The net debt of the non-financial components of the Shenzhen 300 Index is heavily concentrated in a dozen or so companies, all of which contribute to basic energy or transport infrastructure. A full 10% of the net debt of non-industrial SHSZ300 companies is owed by Petrochina alone.

This suggests that a great deal of Chinese corporate indebtedness should be viewed as “public works” investment by the Chinese sovereign. There certainly are aspects of the increase in indebtedness that recall Japan’s dependence on public works spending as a channel for economic stimulus. But the point to take away is that we are NOT looking at a speculative bubble in corporate debt but a heavily-concentrated investment in state-sponsored infrastructure.

The companies listed above account for 2/3 of the net debt of the Shenzhen Index excluding financials, and they are almost all energy, communications infrastructure, shipping, airlines or metals companies.

The Shenzhen Index has sectoral sub-indices.
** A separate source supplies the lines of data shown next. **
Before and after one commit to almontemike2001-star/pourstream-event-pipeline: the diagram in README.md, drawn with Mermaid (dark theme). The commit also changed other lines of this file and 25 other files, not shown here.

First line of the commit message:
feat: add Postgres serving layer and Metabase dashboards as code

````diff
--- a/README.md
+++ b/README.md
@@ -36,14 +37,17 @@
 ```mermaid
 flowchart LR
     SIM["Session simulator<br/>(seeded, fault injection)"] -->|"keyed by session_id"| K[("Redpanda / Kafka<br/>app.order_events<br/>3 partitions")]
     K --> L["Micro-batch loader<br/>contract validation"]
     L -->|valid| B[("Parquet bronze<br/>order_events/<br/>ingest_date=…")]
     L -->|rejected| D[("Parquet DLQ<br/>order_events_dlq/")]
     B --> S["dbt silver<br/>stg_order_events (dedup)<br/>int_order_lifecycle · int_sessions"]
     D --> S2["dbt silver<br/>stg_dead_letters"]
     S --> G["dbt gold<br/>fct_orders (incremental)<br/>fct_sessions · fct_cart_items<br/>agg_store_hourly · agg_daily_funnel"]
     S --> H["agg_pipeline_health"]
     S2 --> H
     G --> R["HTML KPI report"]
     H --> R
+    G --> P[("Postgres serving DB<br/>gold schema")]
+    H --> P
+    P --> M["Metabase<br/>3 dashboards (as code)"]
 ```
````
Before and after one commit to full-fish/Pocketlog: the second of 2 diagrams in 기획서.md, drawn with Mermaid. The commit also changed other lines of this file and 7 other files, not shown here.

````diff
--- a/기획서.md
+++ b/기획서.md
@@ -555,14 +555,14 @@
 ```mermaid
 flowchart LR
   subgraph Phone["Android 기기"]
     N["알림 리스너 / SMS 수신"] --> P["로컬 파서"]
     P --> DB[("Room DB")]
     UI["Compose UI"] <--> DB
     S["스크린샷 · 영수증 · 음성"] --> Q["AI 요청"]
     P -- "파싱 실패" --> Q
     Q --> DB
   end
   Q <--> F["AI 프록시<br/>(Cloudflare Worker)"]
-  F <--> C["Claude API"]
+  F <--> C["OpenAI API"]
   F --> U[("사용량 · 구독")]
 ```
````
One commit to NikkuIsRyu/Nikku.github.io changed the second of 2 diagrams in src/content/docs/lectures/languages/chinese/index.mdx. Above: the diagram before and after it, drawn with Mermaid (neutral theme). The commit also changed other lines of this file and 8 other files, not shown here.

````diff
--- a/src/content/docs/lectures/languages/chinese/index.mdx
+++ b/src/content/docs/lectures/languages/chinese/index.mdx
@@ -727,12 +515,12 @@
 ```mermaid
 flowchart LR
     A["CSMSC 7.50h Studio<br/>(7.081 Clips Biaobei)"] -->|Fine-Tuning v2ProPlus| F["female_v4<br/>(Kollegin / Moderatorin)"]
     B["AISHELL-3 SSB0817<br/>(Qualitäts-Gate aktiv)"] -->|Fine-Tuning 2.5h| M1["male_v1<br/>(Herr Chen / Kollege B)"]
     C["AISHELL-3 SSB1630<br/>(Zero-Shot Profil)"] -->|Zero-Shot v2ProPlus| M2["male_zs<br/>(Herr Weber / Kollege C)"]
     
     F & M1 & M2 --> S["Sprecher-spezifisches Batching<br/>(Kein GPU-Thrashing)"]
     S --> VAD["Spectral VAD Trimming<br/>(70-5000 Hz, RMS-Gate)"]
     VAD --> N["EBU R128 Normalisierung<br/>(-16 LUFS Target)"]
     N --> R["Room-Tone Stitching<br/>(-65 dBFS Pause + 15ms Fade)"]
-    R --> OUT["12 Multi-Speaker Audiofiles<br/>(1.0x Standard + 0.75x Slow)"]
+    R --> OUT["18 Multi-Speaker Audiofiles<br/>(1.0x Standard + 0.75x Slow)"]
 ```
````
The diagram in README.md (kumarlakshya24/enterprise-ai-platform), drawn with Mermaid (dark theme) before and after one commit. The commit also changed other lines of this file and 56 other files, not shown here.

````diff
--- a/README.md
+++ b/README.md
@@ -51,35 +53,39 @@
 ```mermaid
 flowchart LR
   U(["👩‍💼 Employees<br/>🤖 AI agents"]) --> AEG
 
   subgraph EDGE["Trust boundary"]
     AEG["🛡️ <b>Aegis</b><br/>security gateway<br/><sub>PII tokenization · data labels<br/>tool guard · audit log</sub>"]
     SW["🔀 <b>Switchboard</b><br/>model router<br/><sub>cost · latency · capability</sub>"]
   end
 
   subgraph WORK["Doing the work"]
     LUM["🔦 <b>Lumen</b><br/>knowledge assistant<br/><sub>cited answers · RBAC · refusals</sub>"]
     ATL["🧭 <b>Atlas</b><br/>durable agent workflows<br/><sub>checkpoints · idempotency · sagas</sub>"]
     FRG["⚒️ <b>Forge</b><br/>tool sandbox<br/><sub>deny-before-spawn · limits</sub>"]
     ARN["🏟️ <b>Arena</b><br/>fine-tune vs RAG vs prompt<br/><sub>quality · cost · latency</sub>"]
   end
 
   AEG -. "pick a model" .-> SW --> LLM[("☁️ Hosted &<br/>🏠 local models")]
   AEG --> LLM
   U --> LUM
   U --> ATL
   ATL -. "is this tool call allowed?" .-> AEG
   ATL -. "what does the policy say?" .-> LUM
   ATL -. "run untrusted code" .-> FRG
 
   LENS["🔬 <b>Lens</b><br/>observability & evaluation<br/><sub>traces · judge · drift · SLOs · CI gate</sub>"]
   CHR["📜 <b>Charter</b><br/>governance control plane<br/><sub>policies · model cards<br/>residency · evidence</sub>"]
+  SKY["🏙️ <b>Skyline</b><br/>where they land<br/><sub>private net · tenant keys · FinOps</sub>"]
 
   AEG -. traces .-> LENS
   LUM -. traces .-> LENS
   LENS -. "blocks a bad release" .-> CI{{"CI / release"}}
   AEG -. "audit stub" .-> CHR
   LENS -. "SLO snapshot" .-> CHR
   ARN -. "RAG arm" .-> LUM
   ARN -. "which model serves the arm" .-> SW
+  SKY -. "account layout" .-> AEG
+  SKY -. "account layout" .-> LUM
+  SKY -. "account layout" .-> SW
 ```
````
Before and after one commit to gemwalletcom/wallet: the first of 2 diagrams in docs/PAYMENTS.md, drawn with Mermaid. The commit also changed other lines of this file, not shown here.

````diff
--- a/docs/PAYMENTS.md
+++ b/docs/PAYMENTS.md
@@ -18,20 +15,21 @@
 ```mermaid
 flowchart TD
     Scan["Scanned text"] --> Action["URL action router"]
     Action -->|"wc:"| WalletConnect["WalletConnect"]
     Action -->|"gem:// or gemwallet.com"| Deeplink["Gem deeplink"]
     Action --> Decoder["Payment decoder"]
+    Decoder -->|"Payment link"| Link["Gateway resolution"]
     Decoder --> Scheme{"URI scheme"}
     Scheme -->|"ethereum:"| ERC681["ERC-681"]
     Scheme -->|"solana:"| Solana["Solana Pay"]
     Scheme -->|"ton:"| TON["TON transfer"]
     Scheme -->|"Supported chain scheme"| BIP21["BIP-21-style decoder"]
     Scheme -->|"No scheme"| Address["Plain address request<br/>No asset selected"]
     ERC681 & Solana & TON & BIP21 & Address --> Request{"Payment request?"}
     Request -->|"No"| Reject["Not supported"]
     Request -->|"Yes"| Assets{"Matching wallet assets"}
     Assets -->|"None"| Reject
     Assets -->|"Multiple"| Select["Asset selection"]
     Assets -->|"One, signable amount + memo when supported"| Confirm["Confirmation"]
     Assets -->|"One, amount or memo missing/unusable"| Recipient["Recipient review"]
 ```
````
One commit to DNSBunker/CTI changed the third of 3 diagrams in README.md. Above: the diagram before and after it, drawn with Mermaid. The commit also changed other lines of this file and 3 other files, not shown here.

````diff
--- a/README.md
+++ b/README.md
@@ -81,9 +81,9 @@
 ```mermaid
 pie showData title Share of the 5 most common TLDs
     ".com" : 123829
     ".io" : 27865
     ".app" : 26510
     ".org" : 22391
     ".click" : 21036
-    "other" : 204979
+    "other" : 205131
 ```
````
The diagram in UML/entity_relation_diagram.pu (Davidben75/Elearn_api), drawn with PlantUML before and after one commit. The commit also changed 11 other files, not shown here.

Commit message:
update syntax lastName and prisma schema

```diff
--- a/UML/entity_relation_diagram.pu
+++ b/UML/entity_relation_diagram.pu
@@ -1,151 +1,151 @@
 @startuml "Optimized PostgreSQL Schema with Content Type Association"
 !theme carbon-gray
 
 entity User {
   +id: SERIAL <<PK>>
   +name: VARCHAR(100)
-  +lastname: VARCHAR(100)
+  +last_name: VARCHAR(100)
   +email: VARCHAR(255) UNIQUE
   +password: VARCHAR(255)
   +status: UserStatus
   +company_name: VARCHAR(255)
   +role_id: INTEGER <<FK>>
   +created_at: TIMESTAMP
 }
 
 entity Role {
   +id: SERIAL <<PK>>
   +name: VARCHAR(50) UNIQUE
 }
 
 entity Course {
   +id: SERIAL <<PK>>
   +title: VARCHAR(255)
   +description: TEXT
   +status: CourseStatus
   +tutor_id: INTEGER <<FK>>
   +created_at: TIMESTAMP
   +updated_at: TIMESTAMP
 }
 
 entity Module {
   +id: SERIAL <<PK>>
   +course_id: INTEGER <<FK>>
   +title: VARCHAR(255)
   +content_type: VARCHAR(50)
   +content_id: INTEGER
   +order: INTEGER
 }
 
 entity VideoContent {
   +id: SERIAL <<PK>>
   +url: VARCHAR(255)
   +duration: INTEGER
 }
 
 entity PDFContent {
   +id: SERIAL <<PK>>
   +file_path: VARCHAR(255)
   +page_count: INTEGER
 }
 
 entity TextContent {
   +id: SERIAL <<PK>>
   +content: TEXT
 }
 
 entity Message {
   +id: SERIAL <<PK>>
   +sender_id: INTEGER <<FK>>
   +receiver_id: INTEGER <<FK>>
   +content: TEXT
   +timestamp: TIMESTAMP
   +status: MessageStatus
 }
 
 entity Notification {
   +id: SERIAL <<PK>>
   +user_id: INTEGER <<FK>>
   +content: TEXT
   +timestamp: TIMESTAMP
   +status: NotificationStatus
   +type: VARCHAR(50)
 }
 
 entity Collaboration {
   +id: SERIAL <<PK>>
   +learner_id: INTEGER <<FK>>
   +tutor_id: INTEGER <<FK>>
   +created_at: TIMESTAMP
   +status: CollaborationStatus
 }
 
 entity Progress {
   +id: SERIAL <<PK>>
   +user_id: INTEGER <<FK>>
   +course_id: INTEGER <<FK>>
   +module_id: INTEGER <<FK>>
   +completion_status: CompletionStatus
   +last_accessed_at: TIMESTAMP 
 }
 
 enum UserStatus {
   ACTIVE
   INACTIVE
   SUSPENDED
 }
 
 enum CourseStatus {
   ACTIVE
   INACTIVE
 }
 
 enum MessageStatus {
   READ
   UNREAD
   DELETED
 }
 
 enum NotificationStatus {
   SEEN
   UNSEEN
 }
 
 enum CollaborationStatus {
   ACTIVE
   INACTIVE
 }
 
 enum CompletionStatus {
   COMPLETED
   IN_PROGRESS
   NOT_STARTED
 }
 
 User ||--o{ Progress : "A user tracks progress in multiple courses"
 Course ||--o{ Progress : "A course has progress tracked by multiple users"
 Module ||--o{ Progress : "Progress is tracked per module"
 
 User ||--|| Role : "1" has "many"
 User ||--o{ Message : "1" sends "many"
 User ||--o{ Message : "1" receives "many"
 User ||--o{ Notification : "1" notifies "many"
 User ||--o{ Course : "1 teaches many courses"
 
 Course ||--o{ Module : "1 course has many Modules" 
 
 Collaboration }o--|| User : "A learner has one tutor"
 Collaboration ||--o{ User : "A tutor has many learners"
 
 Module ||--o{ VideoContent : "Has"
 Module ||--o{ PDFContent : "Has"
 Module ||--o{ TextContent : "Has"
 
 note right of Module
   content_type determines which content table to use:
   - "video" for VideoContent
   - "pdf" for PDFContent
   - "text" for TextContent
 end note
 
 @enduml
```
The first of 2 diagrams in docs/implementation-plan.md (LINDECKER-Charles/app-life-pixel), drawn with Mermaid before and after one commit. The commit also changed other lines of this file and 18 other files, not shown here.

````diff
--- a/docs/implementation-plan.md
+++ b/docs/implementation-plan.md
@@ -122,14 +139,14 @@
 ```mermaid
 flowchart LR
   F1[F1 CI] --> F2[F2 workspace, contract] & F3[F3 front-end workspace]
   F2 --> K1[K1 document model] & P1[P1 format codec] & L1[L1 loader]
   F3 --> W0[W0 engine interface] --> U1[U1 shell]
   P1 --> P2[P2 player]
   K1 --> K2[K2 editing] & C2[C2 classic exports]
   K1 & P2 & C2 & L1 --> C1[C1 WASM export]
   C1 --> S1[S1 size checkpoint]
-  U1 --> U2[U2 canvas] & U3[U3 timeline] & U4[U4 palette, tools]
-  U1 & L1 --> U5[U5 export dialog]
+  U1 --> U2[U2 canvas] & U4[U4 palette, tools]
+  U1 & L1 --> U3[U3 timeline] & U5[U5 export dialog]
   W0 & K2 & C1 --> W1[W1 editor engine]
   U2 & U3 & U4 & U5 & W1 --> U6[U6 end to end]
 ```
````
Below is the (normalized) time series for the debt coverage ratio (net debt/EBITDA) for the nonfinancial sectors.

Contrast this to the overall index Net Debt/EBITDA ratio:

The overall index number does not exclude financials, which should be measured differently. Nonetheless, it seems less alarming. It is less alarming, though, if we consider that the bulk of the debt is concentrated in firms that are central to national infrastructure, and that that China’s real GDP is about 2.5x the size it was in 2008.

Using an entirely different approach, Guonan Ma (in a forthcoming article for Singapore Economic Review) calculates liability/equity ratios for different sectors, showing that the industry ratio has actually fallen steadily over the past 20 years, while the construction ratio has risen.

Source: Guonan Ma/BIS

The construction sector, though, is also part of national infrastructure as China continues to shift population to cities from the countryside.

Dr. Ma shows that Chinese debt is overwhelmingly concentrated in the corporate sector, while other countries show a greater proportion of corporate and consumer debt.

Source: Guonan Ma/BIS

But the company-by-company breakdown of the location of the debt suggests that in China’s state-dominated economy, this distinction blurs the underlying economics: A very large part of Chinese debt is state infrastructure spending masquerading as corporate debt.

That is not the stuff out of which financial crises are made.

Asia Times Financial is now live. Linking accurate news, insightful analysis and local knowledge with the ATF China Bond 50 Index, the world's first benchmark cross sector Chinese Bond Indices. Read ATF now. 

2 replies on “A different way to look at China’s debt”

Comments are closed.